guard against being attacked in detail, a distance as great as Carman
records for those pickets is not entirely out of the realm of either
possibility or military soundness.
On the larger issue, one good thing to keep in mind whenever dealing
with the Carman mss. is that the focus of his research overall was in
furtherance of his official task: to mark the battlefield of Sept.
17. That's where the bulk of his energies were directed -- on
Antietam. Much of his focus on other aspects of the campaign -- South
Mountain, for instance -- was undertaken primarily with regard to
what the unit strengths would have been by the time they reached the
field at Antietam. 9/17 was always uppermost.
Of course, his manuscript covers the entire campaign, however. I
don;t mean to suggest that it isn't of tremendous value OUTSIDE of
9/17, but the area of Carman's greatest expertise was on the battle
of Antietam. (Or, to put it more generously, he was on even FIRMER
ground when discussing Antietam than he was on other aspects of the
I noticed in my work that, as he moves away from the battle itself,
he tends to defer a bit more to his sources and is less willing to
--- In TalkAntietam@yahoogroups.com
, "Thomas Clemens" <clemenst@...>
> I am familiar with Carman's account and the letters, reports, etc.
he used to write that passage.
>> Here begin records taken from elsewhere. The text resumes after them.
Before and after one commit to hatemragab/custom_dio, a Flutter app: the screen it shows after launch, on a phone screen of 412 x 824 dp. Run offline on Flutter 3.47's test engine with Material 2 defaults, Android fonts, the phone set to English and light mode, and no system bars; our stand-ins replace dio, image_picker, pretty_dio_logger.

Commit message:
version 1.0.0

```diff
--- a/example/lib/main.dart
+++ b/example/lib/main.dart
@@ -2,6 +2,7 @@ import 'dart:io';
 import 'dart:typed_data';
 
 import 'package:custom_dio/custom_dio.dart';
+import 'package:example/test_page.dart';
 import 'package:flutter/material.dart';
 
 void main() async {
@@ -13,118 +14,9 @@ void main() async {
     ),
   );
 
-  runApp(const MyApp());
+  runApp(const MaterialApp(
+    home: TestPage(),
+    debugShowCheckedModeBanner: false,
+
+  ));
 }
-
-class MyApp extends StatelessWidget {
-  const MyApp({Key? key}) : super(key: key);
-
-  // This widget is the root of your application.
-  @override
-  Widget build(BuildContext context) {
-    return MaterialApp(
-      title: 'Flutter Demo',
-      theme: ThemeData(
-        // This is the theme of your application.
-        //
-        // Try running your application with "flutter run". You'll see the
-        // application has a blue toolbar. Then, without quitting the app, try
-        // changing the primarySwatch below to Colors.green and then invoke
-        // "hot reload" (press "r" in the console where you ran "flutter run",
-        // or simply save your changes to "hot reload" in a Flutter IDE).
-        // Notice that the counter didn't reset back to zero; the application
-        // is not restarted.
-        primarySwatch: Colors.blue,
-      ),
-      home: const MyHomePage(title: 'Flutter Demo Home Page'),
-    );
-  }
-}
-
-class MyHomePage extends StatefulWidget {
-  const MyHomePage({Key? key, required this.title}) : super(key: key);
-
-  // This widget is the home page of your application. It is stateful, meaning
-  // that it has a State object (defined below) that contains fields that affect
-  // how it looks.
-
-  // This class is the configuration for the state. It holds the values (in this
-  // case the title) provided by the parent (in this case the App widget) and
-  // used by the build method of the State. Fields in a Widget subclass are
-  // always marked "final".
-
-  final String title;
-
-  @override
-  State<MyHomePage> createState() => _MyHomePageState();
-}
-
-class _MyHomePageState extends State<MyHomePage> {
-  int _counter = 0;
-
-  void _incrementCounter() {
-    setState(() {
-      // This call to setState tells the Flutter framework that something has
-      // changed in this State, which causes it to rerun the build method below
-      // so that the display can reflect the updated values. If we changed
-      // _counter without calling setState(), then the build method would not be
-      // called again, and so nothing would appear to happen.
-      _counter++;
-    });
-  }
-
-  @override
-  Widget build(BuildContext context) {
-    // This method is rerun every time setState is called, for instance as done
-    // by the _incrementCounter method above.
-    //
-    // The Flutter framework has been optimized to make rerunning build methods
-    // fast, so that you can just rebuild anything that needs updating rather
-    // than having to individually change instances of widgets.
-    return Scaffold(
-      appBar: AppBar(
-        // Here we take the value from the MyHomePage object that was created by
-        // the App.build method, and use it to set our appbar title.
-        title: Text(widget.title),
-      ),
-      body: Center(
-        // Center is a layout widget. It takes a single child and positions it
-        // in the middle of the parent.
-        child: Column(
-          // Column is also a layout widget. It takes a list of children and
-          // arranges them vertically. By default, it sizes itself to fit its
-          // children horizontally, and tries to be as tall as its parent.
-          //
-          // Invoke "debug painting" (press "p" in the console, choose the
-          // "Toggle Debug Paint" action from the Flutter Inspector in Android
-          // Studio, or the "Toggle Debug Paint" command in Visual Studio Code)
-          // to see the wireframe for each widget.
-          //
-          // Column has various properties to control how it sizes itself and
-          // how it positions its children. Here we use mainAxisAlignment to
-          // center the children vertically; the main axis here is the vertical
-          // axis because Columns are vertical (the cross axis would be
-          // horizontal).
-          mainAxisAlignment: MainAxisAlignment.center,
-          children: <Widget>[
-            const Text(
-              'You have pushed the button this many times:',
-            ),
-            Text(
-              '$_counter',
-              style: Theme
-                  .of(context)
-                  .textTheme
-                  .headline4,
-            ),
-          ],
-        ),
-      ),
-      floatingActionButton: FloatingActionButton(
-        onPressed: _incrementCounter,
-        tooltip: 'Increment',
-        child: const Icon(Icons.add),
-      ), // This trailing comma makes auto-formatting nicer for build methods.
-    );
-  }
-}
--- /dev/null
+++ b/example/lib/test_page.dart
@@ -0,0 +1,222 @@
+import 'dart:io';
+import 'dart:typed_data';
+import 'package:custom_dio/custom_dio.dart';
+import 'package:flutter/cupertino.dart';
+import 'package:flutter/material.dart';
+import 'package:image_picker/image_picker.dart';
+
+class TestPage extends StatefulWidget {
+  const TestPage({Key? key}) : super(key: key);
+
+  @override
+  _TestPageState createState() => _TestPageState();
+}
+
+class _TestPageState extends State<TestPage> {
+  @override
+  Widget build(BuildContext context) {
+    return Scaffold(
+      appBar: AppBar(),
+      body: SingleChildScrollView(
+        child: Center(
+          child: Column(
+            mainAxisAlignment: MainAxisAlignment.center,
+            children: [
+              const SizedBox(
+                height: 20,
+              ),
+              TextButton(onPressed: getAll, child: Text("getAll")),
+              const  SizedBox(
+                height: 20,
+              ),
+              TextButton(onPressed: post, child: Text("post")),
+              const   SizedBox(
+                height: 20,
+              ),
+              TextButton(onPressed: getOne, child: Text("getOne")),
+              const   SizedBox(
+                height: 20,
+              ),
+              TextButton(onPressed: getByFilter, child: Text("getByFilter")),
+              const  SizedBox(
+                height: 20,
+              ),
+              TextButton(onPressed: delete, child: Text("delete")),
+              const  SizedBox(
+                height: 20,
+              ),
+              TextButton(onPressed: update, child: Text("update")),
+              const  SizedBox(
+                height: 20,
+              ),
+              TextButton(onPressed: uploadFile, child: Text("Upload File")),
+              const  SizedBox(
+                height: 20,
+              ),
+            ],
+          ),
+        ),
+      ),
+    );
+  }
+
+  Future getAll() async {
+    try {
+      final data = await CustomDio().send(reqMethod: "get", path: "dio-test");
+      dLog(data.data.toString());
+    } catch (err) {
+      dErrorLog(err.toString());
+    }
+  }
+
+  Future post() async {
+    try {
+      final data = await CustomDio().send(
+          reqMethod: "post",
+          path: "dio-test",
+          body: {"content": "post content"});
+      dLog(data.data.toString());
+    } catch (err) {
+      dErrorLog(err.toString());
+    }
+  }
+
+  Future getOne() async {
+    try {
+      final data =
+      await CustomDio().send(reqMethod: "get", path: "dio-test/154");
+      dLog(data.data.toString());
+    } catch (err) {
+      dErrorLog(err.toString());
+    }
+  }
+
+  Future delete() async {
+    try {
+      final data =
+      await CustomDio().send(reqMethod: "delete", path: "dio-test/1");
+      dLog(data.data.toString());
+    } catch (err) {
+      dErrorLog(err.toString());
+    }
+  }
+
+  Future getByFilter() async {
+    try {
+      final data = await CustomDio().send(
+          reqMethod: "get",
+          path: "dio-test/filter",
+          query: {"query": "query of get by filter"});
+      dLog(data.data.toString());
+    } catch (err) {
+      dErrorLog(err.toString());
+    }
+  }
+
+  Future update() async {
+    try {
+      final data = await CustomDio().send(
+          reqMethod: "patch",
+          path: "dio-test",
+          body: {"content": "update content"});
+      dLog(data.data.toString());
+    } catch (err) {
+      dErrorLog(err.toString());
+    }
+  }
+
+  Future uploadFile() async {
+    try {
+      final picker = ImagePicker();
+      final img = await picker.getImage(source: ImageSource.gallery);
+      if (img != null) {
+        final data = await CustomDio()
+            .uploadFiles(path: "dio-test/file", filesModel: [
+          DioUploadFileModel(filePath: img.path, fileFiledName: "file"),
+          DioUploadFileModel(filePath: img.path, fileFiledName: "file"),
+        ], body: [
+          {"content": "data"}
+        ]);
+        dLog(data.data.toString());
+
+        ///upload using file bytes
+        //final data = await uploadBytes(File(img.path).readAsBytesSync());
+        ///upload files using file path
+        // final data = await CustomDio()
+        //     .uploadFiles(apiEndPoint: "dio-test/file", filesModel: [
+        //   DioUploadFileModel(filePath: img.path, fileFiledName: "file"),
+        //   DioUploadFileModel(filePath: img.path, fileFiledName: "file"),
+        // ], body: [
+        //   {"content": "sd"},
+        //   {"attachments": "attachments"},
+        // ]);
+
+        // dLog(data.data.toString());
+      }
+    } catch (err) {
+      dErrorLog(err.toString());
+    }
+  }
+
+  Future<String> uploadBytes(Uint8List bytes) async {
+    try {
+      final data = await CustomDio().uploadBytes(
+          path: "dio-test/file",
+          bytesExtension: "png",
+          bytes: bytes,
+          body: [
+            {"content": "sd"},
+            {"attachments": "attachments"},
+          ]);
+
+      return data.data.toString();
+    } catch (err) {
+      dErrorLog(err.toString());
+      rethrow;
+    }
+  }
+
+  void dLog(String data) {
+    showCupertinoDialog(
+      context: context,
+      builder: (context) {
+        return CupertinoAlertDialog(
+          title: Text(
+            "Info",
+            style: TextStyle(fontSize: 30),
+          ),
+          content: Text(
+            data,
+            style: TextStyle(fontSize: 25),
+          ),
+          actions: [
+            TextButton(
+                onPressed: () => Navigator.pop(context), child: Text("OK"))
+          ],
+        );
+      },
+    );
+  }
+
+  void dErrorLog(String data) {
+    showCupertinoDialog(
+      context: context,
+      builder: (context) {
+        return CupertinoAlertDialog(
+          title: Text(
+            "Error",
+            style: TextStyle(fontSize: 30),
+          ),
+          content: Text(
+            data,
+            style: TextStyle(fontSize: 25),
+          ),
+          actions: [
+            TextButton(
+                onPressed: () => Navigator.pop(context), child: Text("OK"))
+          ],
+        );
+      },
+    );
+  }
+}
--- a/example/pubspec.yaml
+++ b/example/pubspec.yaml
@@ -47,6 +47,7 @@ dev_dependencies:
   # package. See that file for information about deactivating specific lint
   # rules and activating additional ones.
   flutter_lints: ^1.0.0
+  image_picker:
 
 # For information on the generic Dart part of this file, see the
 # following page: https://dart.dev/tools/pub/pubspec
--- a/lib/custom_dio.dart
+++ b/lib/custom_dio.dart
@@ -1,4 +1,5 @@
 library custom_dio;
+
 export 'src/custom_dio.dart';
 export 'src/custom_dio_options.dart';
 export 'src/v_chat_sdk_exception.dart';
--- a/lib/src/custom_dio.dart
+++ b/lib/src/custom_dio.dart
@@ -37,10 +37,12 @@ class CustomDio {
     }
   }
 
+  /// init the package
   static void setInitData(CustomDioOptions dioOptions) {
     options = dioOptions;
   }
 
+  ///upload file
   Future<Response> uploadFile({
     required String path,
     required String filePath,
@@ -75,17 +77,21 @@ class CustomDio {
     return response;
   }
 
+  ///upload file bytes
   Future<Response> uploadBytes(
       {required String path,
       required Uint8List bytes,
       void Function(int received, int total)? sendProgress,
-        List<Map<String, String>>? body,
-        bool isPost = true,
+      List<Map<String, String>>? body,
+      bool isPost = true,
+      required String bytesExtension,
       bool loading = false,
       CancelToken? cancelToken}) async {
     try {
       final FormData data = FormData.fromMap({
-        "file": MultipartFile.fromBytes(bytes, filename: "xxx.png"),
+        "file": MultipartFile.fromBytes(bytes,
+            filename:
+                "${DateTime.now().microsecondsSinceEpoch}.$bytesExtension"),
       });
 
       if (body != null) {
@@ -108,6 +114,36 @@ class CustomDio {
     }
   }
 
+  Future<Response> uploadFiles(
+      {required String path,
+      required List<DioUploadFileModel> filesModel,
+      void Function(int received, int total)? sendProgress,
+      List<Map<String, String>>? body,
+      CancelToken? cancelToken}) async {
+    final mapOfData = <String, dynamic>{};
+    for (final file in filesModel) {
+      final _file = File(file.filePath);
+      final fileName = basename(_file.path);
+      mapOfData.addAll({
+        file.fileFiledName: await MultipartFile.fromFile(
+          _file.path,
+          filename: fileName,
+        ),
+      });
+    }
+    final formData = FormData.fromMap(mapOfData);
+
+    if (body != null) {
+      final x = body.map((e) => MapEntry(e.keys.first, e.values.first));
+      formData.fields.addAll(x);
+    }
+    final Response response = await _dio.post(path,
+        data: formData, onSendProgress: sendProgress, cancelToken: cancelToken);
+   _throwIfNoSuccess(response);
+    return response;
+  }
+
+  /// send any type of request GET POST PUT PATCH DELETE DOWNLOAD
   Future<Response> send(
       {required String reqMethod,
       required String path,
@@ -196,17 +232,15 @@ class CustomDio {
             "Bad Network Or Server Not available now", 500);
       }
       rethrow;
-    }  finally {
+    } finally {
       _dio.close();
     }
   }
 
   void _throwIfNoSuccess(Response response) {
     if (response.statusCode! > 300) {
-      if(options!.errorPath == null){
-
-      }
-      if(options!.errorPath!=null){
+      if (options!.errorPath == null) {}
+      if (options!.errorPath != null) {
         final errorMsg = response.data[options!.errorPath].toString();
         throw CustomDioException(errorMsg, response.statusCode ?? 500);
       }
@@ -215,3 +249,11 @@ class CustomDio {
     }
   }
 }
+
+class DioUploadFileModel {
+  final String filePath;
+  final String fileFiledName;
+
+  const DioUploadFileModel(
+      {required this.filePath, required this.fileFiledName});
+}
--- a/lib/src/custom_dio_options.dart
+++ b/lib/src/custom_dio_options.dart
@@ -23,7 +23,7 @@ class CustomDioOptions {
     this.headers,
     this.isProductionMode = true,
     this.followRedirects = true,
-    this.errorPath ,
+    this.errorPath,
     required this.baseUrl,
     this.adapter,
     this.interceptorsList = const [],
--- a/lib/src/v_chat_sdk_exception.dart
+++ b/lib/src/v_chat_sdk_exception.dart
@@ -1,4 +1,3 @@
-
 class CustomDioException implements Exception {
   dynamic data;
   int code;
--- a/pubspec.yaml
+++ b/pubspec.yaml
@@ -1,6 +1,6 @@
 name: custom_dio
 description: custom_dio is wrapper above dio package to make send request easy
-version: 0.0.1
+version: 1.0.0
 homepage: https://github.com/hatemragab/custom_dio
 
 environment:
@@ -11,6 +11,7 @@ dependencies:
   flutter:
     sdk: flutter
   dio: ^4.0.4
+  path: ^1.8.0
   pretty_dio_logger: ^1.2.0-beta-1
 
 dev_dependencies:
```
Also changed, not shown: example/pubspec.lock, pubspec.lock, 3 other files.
Murfin used Carman as his source on
this. I am also familiar with how far it is from Solomon's Gap to
What is essentially today Sample's Manor and that is a hell of a
distance to picket with 300 men. Given the reductions for picket
reserves, those supporting Hart's guns and the signal detachment on
Elk Ridge, it doesn't leave a lot of guys to stretch that distance.
Dennis Frye, who knows the MD Campaign quite well and grew up in
Pleasant Valley, finds this passage hard to accept. Yet Carman's
sources say it happened, and he takes that as gospel. This passage
really illustrates the difficulty and ambiguity of dealing with
> Dr. Thomas G. Clemens
> Professor of History
> Hagerstown Community College